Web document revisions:
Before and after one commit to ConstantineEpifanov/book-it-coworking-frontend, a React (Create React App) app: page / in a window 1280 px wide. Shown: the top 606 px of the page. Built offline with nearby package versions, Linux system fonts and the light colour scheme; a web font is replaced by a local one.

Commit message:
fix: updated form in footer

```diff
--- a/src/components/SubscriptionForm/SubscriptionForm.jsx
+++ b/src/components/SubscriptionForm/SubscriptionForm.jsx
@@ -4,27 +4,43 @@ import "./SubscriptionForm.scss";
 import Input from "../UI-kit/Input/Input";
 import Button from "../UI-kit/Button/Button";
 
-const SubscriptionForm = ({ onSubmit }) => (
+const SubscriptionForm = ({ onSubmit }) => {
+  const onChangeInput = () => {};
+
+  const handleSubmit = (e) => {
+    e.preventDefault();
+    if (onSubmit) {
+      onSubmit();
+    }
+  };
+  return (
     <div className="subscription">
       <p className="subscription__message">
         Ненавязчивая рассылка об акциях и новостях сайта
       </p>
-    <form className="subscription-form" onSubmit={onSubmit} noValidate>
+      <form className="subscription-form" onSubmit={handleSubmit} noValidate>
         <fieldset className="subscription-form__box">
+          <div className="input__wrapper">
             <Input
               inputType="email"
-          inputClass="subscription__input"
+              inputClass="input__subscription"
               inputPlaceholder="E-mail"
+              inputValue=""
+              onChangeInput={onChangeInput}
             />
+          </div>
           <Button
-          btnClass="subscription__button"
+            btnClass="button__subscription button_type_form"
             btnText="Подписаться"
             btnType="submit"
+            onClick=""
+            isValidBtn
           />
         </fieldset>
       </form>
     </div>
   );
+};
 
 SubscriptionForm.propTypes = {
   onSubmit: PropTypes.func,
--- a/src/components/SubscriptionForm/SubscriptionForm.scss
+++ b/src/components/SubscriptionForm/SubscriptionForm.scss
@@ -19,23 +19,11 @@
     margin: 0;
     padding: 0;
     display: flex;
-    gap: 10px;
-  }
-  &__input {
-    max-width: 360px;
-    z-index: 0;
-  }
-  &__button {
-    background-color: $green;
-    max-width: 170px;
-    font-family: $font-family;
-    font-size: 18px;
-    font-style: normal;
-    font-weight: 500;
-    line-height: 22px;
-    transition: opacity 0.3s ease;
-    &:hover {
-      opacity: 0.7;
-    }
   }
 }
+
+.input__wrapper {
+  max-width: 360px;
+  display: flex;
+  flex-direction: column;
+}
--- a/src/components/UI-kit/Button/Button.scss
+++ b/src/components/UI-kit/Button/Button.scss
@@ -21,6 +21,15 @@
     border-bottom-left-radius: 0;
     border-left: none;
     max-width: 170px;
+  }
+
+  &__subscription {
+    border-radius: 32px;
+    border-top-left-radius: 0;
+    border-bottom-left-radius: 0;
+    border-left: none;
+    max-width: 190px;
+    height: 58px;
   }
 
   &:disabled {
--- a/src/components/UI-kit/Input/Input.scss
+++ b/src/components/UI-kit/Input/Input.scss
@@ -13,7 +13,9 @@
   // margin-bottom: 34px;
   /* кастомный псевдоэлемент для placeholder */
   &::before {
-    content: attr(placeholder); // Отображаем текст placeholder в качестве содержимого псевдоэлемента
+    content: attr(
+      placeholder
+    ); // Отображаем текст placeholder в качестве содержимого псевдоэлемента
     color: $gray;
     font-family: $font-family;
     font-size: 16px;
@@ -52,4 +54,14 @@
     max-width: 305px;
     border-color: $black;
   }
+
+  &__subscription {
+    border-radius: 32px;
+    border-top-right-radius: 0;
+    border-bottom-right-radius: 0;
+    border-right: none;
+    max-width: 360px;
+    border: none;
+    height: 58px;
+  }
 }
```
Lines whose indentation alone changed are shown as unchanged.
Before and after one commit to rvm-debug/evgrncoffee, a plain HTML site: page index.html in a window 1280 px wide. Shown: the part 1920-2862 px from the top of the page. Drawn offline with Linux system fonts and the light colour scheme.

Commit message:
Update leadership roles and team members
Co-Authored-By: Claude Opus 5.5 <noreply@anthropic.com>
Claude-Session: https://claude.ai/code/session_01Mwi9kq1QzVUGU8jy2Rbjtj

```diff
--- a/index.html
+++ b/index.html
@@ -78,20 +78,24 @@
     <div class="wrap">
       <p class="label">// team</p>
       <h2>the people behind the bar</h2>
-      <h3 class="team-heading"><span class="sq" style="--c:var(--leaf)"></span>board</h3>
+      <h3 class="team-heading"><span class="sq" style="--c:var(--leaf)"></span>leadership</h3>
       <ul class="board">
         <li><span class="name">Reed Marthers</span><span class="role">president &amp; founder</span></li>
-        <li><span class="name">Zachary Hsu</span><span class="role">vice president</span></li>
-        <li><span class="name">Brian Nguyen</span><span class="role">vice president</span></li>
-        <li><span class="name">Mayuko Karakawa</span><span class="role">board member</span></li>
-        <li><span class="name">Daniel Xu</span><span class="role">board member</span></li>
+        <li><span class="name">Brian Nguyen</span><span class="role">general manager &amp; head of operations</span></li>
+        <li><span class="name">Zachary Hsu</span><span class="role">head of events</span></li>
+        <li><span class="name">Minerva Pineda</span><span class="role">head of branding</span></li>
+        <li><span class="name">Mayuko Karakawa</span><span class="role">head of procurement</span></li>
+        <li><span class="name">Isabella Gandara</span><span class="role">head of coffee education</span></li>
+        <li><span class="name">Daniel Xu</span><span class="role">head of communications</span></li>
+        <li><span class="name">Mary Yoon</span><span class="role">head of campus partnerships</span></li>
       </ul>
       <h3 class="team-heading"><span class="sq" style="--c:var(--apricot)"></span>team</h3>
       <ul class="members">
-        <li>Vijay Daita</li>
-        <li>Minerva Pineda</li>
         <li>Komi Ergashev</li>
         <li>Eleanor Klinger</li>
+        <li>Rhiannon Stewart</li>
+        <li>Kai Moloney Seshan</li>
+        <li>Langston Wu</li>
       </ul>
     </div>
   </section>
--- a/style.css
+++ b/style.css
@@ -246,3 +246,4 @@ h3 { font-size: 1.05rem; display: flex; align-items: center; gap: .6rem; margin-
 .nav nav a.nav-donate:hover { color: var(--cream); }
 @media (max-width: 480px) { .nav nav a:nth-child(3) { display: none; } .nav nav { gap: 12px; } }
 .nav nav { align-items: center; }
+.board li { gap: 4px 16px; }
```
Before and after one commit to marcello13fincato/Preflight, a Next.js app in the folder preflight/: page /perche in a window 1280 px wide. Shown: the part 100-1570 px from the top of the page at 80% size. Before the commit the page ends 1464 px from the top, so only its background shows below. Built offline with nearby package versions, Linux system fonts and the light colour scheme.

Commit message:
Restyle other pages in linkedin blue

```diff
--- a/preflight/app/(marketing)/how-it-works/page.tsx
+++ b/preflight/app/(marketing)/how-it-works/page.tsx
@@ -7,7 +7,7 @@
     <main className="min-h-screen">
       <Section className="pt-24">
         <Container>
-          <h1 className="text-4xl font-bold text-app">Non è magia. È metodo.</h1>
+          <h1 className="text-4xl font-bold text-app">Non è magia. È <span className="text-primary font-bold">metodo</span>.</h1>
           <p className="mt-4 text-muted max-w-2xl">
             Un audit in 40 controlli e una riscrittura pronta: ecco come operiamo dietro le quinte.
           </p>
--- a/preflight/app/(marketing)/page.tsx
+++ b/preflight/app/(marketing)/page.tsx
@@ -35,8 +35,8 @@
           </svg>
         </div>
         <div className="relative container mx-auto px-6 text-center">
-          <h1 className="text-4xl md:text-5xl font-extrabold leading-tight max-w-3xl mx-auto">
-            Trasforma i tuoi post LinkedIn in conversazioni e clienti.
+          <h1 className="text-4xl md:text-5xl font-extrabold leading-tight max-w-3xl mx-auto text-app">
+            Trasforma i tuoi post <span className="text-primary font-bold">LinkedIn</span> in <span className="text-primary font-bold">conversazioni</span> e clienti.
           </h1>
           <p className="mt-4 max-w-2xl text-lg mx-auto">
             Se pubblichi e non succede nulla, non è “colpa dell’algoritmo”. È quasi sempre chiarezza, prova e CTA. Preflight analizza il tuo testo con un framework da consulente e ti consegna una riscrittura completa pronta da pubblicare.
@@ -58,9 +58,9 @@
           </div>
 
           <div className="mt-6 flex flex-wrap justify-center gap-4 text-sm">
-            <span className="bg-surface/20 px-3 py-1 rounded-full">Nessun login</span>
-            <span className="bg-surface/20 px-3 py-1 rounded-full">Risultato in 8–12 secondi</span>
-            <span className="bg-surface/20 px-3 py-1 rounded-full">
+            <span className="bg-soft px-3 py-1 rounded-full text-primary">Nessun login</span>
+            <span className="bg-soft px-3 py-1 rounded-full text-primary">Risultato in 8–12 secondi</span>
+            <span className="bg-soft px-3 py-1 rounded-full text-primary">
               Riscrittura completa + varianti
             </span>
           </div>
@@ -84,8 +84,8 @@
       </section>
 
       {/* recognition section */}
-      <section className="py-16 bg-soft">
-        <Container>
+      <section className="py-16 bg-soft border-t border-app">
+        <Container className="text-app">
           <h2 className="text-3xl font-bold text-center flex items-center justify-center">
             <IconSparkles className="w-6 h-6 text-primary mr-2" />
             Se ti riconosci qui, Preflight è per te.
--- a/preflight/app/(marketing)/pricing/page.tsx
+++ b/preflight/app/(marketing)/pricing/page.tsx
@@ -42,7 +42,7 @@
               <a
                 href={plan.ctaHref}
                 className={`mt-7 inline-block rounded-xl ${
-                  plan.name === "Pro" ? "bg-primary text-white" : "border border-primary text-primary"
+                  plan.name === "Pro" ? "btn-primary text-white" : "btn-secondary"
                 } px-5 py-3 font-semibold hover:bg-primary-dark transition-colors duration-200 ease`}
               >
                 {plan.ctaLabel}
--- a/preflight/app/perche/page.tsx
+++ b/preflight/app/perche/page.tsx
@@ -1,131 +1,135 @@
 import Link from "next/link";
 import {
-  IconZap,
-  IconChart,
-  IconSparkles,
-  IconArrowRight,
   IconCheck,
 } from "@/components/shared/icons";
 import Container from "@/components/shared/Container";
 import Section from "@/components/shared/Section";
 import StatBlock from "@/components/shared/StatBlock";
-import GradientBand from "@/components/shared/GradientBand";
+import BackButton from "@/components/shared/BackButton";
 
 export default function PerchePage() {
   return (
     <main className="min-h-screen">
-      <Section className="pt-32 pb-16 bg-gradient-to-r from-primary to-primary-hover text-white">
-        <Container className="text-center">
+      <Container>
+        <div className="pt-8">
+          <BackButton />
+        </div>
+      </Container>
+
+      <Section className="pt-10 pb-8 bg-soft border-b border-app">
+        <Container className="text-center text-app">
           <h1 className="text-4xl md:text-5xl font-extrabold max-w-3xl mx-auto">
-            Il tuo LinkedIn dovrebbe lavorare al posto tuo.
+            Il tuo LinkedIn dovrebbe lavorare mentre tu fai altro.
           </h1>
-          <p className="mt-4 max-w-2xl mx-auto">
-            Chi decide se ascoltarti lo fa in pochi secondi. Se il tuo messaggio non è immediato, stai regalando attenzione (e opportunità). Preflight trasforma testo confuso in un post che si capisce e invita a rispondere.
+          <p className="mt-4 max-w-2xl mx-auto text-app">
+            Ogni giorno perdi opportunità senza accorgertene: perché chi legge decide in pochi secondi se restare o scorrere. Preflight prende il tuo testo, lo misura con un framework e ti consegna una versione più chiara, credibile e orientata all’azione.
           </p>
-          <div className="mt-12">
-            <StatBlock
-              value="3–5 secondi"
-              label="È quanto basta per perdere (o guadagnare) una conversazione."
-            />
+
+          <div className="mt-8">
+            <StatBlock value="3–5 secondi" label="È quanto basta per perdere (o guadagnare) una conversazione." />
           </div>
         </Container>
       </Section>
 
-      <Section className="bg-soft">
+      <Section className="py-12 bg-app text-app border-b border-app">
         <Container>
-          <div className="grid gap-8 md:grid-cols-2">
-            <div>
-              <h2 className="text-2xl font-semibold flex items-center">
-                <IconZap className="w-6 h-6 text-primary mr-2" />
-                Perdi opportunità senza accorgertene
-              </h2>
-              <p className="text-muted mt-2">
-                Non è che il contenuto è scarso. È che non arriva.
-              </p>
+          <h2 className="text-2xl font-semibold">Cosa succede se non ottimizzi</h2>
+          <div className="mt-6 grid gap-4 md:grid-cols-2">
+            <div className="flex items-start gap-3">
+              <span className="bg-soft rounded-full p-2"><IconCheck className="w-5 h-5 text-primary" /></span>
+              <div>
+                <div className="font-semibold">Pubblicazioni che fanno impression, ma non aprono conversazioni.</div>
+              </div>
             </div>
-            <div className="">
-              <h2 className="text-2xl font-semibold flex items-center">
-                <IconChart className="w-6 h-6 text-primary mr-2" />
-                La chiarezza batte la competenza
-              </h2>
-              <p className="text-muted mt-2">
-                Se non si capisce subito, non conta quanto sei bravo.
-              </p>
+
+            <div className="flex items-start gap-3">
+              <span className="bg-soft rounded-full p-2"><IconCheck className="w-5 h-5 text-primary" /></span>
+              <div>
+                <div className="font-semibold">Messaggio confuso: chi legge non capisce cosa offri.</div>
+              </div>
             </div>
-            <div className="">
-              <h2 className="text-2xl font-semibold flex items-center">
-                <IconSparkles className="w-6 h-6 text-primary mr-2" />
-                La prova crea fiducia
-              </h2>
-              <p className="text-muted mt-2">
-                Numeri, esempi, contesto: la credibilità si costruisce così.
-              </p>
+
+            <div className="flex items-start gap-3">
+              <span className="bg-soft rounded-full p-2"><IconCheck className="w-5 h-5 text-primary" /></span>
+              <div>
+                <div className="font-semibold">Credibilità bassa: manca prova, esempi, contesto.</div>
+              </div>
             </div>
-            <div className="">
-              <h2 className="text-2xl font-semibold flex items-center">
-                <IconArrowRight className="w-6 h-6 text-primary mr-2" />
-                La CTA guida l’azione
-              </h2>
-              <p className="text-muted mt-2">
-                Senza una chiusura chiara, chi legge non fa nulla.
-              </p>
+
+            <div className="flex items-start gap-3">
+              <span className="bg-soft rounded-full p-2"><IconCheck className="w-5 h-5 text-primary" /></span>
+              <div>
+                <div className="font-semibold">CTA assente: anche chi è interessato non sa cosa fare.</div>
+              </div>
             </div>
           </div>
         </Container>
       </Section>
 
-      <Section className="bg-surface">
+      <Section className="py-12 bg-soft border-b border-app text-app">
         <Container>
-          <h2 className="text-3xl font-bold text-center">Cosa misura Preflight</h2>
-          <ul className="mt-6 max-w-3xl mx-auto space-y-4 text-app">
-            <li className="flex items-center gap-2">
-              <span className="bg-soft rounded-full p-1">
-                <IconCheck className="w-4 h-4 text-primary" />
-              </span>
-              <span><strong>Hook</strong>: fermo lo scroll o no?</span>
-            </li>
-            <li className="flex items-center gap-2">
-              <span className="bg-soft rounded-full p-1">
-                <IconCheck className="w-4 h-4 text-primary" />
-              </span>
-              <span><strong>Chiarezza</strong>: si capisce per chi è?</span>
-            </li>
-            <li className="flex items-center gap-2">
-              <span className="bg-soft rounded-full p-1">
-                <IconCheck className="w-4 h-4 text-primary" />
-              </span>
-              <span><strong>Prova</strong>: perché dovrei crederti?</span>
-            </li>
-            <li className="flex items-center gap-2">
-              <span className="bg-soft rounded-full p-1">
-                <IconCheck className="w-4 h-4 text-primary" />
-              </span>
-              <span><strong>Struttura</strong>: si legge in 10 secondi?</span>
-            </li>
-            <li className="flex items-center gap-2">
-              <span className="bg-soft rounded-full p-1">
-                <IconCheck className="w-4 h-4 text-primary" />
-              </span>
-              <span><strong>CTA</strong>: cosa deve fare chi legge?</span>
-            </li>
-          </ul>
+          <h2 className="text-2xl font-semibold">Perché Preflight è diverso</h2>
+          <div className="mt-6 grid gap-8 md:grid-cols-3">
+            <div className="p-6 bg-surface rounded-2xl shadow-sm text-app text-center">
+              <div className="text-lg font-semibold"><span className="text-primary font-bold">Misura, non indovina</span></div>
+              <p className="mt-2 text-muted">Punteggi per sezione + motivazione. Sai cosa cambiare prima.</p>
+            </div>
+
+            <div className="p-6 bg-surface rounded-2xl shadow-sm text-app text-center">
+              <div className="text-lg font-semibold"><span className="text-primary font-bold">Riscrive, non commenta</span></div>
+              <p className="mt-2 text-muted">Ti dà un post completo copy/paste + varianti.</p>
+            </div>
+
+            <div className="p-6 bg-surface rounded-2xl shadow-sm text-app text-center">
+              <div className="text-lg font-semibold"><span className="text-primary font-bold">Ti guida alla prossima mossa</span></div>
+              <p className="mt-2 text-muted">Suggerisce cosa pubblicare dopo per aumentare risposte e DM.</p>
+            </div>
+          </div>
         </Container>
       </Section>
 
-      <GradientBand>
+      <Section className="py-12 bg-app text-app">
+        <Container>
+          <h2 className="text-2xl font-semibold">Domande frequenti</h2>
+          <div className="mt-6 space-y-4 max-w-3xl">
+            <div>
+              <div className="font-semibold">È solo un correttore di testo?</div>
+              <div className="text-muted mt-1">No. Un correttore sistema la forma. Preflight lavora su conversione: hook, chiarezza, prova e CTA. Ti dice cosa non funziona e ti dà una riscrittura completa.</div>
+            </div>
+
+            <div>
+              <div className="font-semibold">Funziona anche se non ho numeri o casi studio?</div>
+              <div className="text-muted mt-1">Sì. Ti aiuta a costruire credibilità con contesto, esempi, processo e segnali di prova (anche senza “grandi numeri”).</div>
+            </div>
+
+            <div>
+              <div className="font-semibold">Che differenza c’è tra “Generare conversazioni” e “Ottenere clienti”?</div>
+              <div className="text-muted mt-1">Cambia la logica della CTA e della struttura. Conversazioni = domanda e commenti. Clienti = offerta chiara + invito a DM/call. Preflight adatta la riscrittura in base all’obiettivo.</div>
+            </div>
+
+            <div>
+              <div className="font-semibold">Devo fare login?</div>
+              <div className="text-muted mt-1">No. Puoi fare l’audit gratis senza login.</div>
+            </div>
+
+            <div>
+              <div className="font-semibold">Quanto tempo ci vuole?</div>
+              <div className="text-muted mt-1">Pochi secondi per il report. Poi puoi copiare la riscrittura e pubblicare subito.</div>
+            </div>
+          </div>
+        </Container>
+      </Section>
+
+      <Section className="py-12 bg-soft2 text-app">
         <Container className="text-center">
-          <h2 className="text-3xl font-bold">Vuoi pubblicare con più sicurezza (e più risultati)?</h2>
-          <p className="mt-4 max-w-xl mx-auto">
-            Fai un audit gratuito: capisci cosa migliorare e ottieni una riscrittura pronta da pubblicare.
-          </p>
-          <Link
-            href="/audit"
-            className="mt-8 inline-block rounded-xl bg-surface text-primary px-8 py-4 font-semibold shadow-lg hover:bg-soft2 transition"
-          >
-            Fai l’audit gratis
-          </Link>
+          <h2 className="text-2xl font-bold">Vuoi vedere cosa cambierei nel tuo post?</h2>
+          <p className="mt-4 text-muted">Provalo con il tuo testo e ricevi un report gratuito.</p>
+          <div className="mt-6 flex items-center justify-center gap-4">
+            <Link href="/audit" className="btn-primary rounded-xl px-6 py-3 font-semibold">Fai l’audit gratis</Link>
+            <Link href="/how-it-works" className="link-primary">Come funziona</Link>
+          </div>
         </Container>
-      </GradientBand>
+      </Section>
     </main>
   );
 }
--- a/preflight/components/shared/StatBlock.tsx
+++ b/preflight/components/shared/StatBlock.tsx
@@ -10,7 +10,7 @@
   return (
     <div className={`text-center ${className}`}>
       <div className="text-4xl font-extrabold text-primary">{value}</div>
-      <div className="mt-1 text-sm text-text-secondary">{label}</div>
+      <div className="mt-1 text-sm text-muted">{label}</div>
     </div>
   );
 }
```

_AIM OF THE TASK_.
All lines holding the word "псевдоэлемента" must be copied from the data.

_OUTPUT BELOW_.
-    content: attr(placeholder); // Отображаем текст placeholder в качестве содержимого псевдоэлемента
+    ); // Отображаем текст placeholder в качестве содержимого псевдоэлемента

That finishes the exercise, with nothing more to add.